As you probably heard, last Friday morning a semitruck overturned, spilling approximately 22 million bees onto I-5. The bees swarmed. Hiveless. Potentially queenless. Confused.
Photos of the scene depicted beekeepers haunting the dark hour in full beekeeping regalia, attempting to salvage what hives they could. Reports from KOMO News described firefighters spraying foam on broken boxes and reporters swatting away their apian attackers.
KIRO TV reported that the driver emerged from the wreckage unscathed. He’s fine.
But the bees.
Look at these intrepid beekeepers:

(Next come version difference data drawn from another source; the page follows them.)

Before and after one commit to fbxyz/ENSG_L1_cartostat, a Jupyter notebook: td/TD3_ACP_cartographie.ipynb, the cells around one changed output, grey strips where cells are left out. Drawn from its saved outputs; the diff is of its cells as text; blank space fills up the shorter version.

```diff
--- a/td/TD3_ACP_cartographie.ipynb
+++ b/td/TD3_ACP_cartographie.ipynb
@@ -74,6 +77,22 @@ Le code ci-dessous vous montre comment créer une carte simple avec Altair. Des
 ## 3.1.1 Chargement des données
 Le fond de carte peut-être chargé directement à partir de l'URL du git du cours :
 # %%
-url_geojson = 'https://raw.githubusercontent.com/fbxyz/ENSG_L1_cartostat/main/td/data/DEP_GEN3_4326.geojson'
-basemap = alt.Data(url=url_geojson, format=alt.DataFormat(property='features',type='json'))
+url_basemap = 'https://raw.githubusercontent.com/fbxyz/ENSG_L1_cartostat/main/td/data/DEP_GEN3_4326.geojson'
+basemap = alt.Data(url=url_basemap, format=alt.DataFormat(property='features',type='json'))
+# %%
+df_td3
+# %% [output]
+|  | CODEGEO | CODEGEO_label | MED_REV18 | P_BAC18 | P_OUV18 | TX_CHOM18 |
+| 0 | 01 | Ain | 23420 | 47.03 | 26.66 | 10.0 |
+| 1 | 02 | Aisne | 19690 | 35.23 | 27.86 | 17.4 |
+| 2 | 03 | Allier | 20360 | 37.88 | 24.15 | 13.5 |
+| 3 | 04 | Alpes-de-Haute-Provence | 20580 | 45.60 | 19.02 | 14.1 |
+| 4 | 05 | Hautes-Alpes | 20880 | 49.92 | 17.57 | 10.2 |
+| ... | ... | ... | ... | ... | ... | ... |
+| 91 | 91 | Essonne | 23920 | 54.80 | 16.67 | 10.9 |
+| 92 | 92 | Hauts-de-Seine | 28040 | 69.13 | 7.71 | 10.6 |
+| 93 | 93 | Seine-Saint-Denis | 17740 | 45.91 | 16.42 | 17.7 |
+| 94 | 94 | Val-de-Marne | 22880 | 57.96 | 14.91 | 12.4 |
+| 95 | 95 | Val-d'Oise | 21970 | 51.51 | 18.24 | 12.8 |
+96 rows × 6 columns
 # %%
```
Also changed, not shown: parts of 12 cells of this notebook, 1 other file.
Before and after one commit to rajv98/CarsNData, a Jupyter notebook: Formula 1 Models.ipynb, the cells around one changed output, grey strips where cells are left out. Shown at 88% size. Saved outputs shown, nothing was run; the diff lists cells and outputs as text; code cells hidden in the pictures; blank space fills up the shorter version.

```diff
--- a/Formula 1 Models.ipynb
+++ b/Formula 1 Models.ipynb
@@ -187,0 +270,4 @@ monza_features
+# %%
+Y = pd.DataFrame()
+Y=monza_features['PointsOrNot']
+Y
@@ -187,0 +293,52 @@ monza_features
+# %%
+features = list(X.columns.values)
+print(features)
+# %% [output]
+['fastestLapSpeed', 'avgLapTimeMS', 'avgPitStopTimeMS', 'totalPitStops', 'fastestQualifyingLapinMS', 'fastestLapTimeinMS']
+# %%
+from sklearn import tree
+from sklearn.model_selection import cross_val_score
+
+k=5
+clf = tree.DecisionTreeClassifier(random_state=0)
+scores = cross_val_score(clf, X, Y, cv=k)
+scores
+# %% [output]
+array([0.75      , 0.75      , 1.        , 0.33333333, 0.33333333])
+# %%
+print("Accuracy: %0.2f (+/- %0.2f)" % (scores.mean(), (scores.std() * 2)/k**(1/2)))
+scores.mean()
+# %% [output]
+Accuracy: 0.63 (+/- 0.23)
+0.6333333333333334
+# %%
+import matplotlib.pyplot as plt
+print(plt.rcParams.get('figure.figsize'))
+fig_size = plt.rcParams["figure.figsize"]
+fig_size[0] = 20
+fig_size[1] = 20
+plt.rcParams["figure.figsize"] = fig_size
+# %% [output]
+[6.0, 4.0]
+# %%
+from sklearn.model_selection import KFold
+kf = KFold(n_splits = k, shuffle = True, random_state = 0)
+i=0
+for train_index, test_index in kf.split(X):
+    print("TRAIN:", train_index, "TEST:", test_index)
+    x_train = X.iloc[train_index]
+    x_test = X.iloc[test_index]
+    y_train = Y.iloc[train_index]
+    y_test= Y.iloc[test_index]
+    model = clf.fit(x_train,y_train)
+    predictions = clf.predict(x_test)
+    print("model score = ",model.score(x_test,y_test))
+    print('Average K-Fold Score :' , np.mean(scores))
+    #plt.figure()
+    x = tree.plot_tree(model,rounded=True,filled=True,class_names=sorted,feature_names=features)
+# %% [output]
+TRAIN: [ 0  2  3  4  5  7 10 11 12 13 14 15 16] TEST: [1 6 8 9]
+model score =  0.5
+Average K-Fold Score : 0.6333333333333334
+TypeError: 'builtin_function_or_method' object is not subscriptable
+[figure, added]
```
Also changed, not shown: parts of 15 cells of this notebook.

“The only way to capture the bees would be to lure them with a queen,” Frank Neal, owner of Tarboo Valley Bees, told me when I called him. Neal claims to have “been beeing” for 40 years. Rescuers would have to right the boxes, re-queen the hive, and hope for the best.
“If the queen was killed in the wreck,” Neal said, “then the bees won’t do anything but fly around.”
One of the worker bees will start laying eggs, but they’ll be drone eggs, males who are unable to reproduce. If they have no queen, they have no hive, no home.
“None of the hives were recovered,” said a representative from Belleville Honey Beekeeping Supply, the company who suffered the loss of the nearly 450 hives on I-5, when I called. “We have about 7,500 hives in house, so it is a pinch. But we’ll get through it. We’re farmers.”
The loss of last week's bees will have no impact on the PNW’s food crop pollination industry as a whole. Nor will the spill affect anyone except for Belleville Honey Beekeeping Supply, the few responders who suffered stings, and the people stuck in traffic due to the accident.
But the bees? All the bees will die.